Media Witnessing and the Ripeness of Time
'Media witnessing' designates a new configuration of mediation, representation and experience that is involved in the transformation of our sense of historical significance. It refers to the witnessing performed in, by and through the media: the appearance of witnesses in media reports, the possibility of media themselves bearing witness and the positioning of media audiences as witnesses to depicted events. Media witnessing is defined by three overlapping domains of practice: (1) the ways in which ubiquitous audiovisual media make the potential significance of incidentally recorded events available for immediate public reproduction; (2) the organization of interpersonal and mass media as hybrid assemblages of human and technological agents with shifting boundaries that defy traditional models of mass communication, producing ad-hoc communities of attention on a global scale; (3) the incorporation of audiences into a system of perpetual vigilance and the creation of cosmopolitan risk publics who perceive their commonality through representations of shared vulnerability.
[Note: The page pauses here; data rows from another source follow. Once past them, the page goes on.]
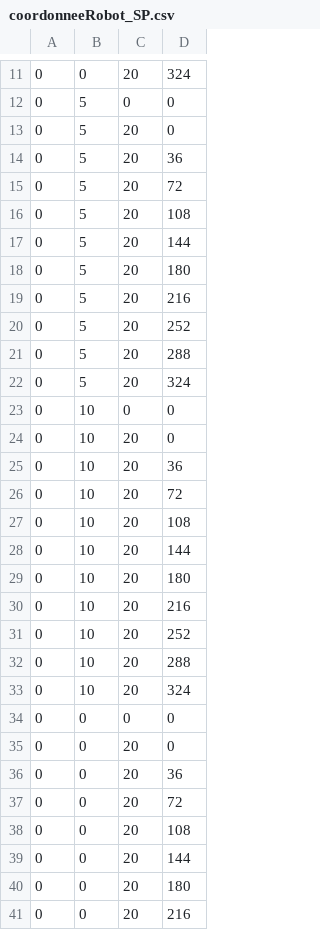
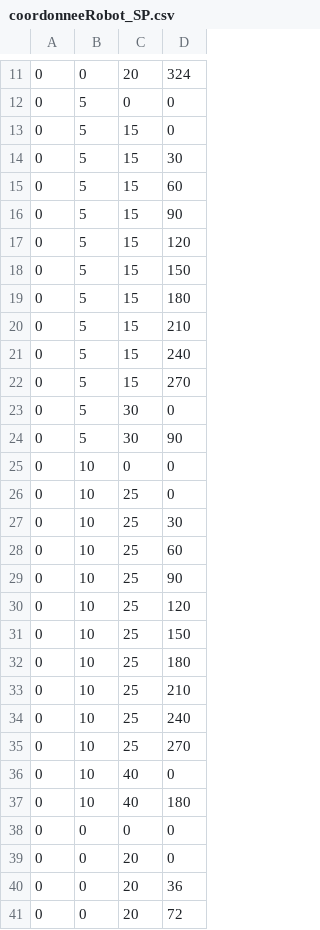
Before and after one commit to Sebybyby/App-modif, a CSV file: Parametres/coordonneeRobot_SP.csv, drawn as a sheet; only a part is shown, gaps mark what is left out; the shorter side is filled out with more unchanged rows; the diff covers the shown part only.

```diff
--- a/Parametres/coordonneeRobot_SP.csv
+++ b/Parametres/coordonneeRobot_SP.csv
@@ -12,23 +12,27 @@
 0,5,0,0
-0,5,20,0
-0,5,20,36
-0,5,20,72
-0,5,20,108
-0,5,20,144
-0,5,20,180
-0,5,20,216
-0,5,20,252
-0,5,20,288
-0,5,20,324
+0,5,15,0
+0,5,15,30
+0,5,15,60
+0,5,15,90
+0,5,15,120
+0,5,15,150
+0,5,15,180
+0,5,15,210
+0,5,15,240
+0,5,15,270
+0,5,30,0
+0,5,30,90
 0,10,0,0
-0,10,20,0
-0,10,20,36
-0,10,20,72
-0,10,20,108
-0,10,20,144
-0,10,20,180
-0,10,20,216
-0,10,20,252
-0,10,20,288
-0,10,20,324
+0,10,25,0
+0,10,25,30
+0,10,25,60
+0,10,25,90
+0,10,25,120
+0,10,25,150
+0,10,25,180
+0,10,25,210
+0,10,25,240
+0,10,25,270
+0,10,40,0
+0,10,40,180
 0,0,0,0
```
Also changed, not shown: 4 added rows and 36 edited cells elsewhere in this file, 2 other files.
Media witnessing thus marks the age of the post-media event: it casts the audience as the ultimate addressee and primary producer, making the collective both the subject and the object of everyday witnessing.